» **Required action**: Where the string "Runner" occurs in a line of the data below, that line should be copied.

= = =

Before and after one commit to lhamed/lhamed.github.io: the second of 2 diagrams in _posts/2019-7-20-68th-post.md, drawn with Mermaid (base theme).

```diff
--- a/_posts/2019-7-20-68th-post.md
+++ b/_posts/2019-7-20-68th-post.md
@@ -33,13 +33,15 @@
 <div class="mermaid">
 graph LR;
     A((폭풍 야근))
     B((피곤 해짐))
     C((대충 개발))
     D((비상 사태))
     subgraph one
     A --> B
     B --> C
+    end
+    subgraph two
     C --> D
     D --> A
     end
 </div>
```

= = =

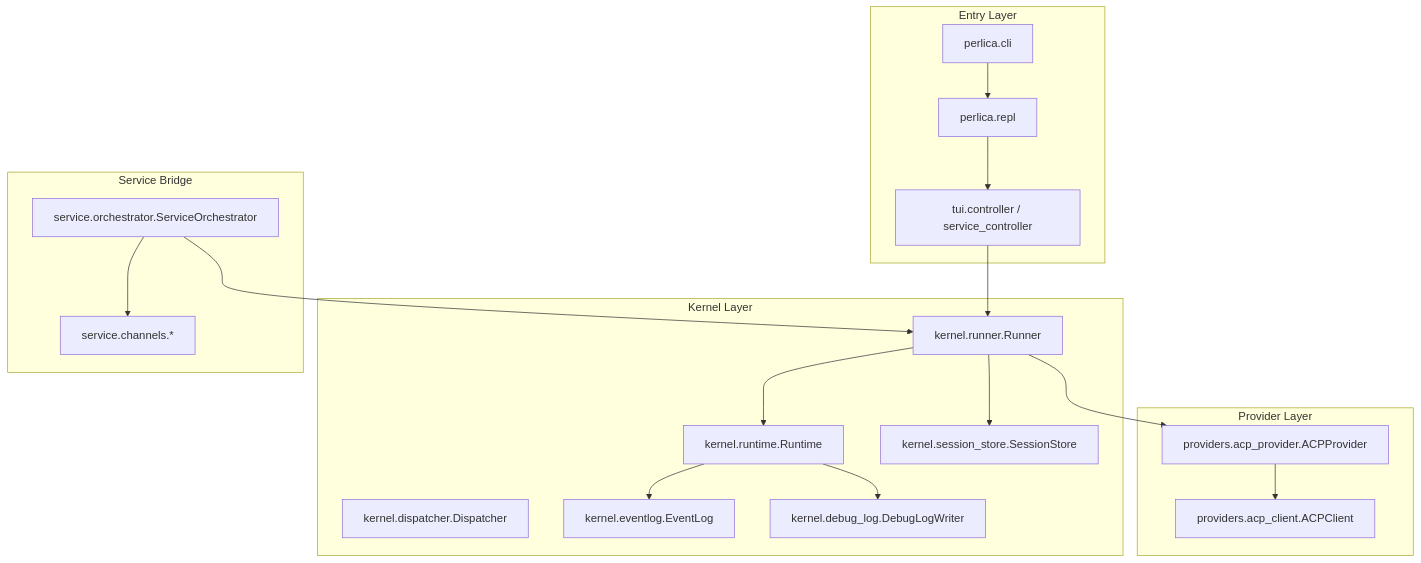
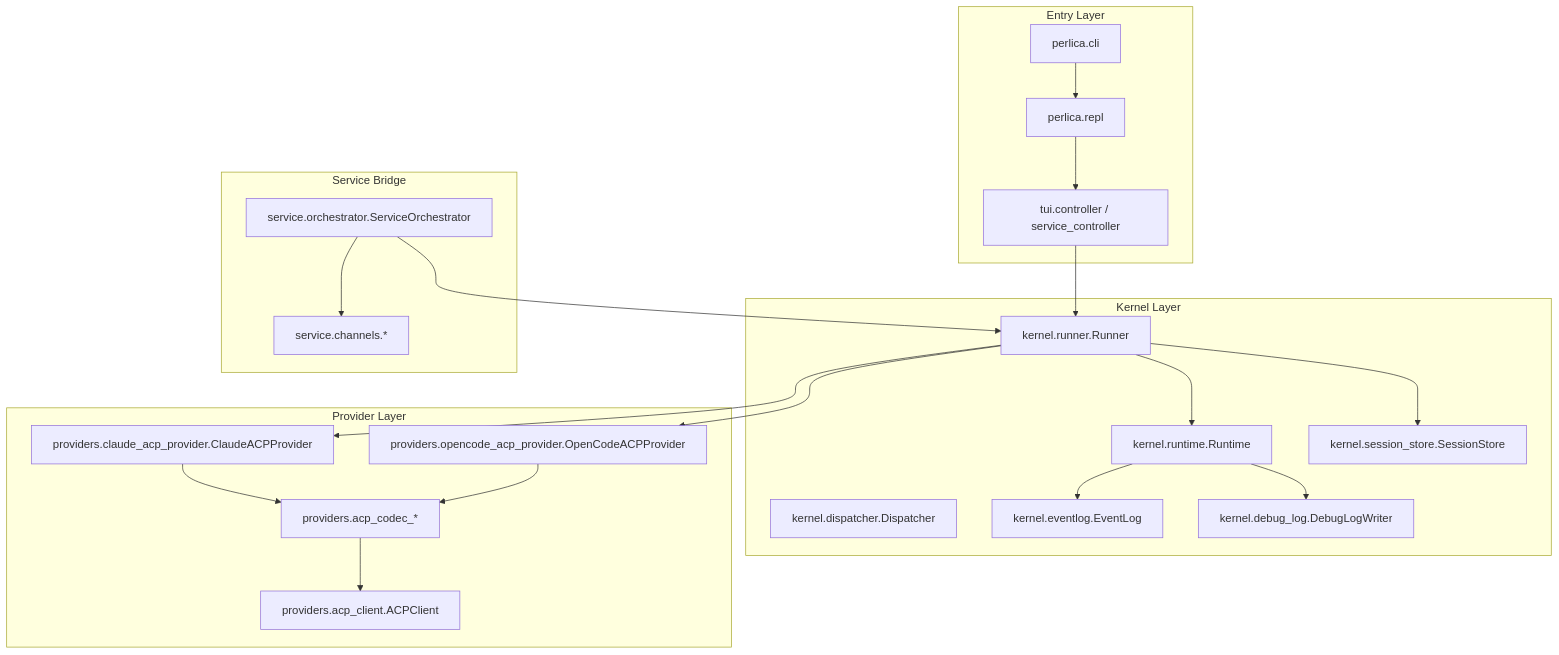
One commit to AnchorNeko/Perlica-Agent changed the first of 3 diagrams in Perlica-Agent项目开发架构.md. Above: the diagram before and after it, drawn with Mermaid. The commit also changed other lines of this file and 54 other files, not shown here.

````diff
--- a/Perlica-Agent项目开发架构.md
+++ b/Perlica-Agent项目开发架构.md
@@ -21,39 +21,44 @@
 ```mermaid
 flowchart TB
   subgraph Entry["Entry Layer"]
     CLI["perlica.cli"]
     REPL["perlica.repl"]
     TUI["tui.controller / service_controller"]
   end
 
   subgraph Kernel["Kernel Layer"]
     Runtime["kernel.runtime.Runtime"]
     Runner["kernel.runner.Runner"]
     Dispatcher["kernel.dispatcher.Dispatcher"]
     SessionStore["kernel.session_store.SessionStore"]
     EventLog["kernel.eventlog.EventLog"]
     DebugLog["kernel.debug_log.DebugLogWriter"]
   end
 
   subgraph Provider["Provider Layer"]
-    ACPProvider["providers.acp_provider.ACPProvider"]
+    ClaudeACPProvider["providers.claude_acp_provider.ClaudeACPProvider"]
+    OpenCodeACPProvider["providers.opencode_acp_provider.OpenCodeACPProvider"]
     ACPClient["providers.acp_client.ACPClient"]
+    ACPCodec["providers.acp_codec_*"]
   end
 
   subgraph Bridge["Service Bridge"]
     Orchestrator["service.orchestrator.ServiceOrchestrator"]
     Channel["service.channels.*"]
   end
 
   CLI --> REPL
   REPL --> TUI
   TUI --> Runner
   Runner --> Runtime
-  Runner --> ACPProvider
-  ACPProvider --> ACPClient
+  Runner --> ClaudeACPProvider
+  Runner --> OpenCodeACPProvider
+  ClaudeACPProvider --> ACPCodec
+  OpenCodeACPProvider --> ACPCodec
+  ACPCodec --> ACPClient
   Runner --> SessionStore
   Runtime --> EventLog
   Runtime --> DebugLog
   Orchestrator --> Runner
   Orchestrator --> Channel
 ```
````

= = =

» **Written solution**:
     Runner["kernel.runner.Runner"]
   TUI --> Runner
   Runner --> Runtime
-  Runner --> ACPProvider
+  Runner --> ClaudeACPProvider
+  Runner --> OpenCodeACPProvider
   Runner --> SessionStore
   Orchestrator --> Runner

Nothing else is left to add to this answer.